Geoffrey shows that confession is good for the soul ... and for the family
There's rarely anything commendable about a middle-aged man owning up to a string of affairs that have ripped apart his family life. Such a confession is usually a last-ditch bid to save some old goat's neck - ie, marriage and career - after being caught with his trews down.
Not so Belfast psychologist Geoffrey Beattie. Publicly, he'd got away with his rampant philandering. Only his family and lovers knew. Remarkably, while becoming a celeb, he'd been running a second family unit.
Now, Beattie's outed himself in a book he's written with son Ben about mending their relationship through a shared love of running.
Naturally Ben loathed his father's treatment of his mother, admitting that he'd "fantasise about a time when I would be stronger and I could hurt him". Somehow, though, they've repaired much of the damage.
There's been an outworking, too, of Beattie's relationship with wife Carol, his teenage sweetheart from Belfast. She lost an arm after they married and he didn't want to further burden her by talking about his anxieties, including his brother's death. He says the extra-marital sex was a mechanism to get close enough to someone to open up about things he didn't talk about at home.

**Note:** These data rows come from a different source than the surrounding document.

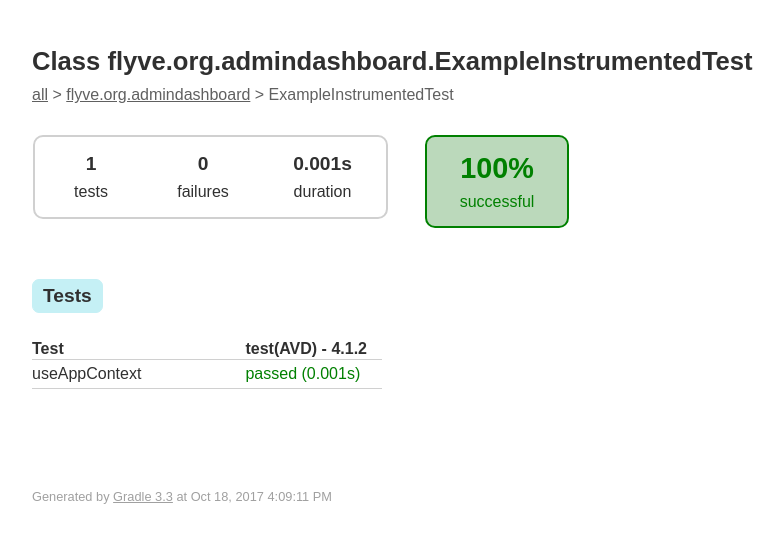
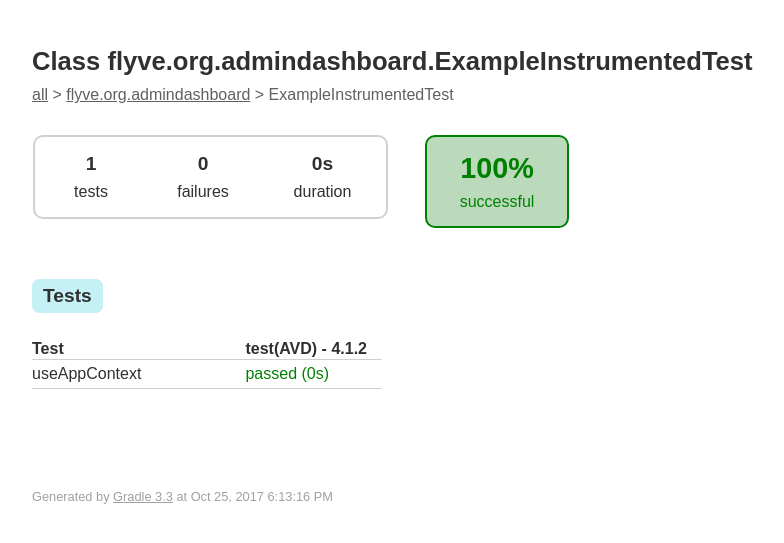
Before and after one commit to flyve-mdm/android-mdm-dashboard, a Jekyll site: the page reports/androidTests/connected/flyve.org.admindashboard.ExampleInstrumentedTest.html, which Jekyll copies as it is, in a window 1280 px wide. Shown: the top 543 px of the page, without its empty margins (18-802 px from the left). Built offline with Jekyll 4.4.1, drawn with Linux system fonts in a browser that asks for light colours.

Commit message:
docs(coverage): update code coverage and test result

```diff
--- a/reports/androidTests/connected/flyve.org.admindashboard.ExampleInstrumentedTest.html
+++ b/reports/androidTests/connected/flyve.org.admindashboard.ExampleInstrumentedTest.html
@@ -34,7 +34,7 @@
 </td>
 <td>
 <div class="infoBox" id="duration">
-<div class="counter">0.001s</div>
+<div class="counter">0s</div>
 <p>duration</p>
 </div>
 </td>
@@ -68,14 +68,14 @@
 </thead>
 <tr>
 <td>useAppContext</td>
-<td class="success">passed (0.001s)</td>
+<td class="success">passed (0s)</td>
 </tr>
 </table>
 </div>
 </div>
 <div id="footer">
 <p>Generated by
-<a href="http://www.gradle.org">Gradle 3.3</a> at Oct 18, 2017 4:09:11 PM</p>
+<a href="http://www.gradle.org">Gradle 3.3</a> at Oct 25, 2017 6:13:16 PM</p>
 </div>
 </div>
 </body>
--- a/reports/androidTests/connected/flyve.org.admindashboard.html
+++ b/reports/androidTests/connected/flyve.org.admindashboard.html
@@ -33,7 +33,7 @@
 </td>
 <td>
 <div class="infoBox" id="duration">
-<div class="counter">0.001s</div>
+<div class="counter">0s</div>
 <p>duration</p>
 </div>
 </td>
@@ -74,7 +74,7 @@
 </td>
 <td>1</td>
 <td>0</td>
-<td>0.001s</td>
+<td>0s</td>
 <td class="success">100%</td>
 </tr>
 </table>
@@ -82,7 +82,7 @@
 </div>
 <div id="footer">
 <p>Generated by
-<a href="http://www.gradle.org">Gradle 3.3</a> at Oct 18, 2017 4:09:11 PM</p>
+<a href="http://www.gradle.org">Gradle 3.3</a> at Oct 25, 2017 6:13:16 PM</p>
 </div>
 </div>
 </body>
```
Also changed, not shown: reports/androidTests/connected/index.html (+4 -4 lines).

As a modern man not afraid to stir the emotional silt, examine the damage and confront his own failings, Beattie is perhaps an odd representative of the Ulster Protestant male, whose typical default position when quizzed about feelings is "what are you on about?"
Generally, though, as a people, we still don't tend to talk about affairs or anything messy like that. We're afraid of how it might be perceived. Geoffrey and Ben Beattie's book, Chasing Lost Times, is a forensic look at heartache, impulse, regret - and recovery. But it also may just show that another of the old Ulsterisms - say nothing - may not be the best way forward after all.